■ What you are asked to do:
Search the data for "register". Each line containing it is to be copied.
***** Recorded information *****
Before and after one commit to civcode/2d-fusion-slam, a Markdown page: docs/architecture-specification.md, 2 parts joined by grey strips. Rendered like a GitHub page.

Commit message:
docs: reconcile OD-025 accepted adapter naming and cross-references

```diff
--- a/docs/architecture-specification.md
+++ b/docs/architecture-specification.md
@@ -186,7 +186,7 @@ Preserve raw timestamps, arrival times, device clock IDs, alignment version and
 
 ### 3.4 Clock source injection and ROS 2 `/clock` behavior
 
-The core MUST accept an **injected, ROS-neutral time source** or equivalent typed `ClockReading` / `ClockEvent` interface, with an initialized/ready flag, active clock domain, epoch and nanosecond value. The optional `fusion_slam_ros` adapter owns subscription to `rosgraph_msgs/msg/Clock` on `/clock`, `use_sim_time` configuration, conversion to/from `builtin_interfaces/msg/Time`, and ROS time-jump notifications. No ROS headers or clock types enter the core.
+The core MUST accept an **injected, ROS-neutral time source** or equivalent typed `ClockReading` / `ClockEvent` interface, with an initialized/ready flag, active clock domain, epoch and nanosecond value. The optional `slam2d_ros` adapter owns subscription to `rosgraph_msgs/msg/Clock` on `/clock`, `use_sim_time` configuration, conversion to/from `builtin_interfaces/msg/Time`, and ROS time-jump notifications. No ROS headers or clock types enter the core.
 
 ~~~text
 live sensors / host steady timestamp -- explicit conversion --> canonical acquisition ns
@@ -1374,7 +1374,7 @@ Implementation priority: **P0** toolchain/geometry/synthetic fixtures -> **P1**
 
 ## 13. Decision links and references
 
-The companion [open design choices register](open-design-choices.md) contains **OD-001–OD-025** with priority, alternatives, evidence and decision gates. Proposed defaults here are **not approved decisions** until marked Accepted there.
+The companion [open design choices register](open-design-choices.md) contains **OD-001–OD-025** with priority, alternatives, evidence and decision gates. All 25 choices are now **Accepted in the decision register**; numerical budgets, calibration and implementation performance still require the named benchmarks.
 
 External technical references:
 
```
*****
■ Exercise solution:
-The companion [open design choices register](open-design-choices.md) contains **OD-001–OD-025** with priority, alternatives, evidence and decision gates. Proposed defaults here are **not approved decisions** until marked Accepted there.
+The companion [open design choices register](open-design-choices.md) contains **OD-001–OD-025** with priority, alternatives, evidence and decision gates. All 25 choices are now **Accepted in the decision register**; numerical budgets, calibration and implementation performance still require the named benchmarks.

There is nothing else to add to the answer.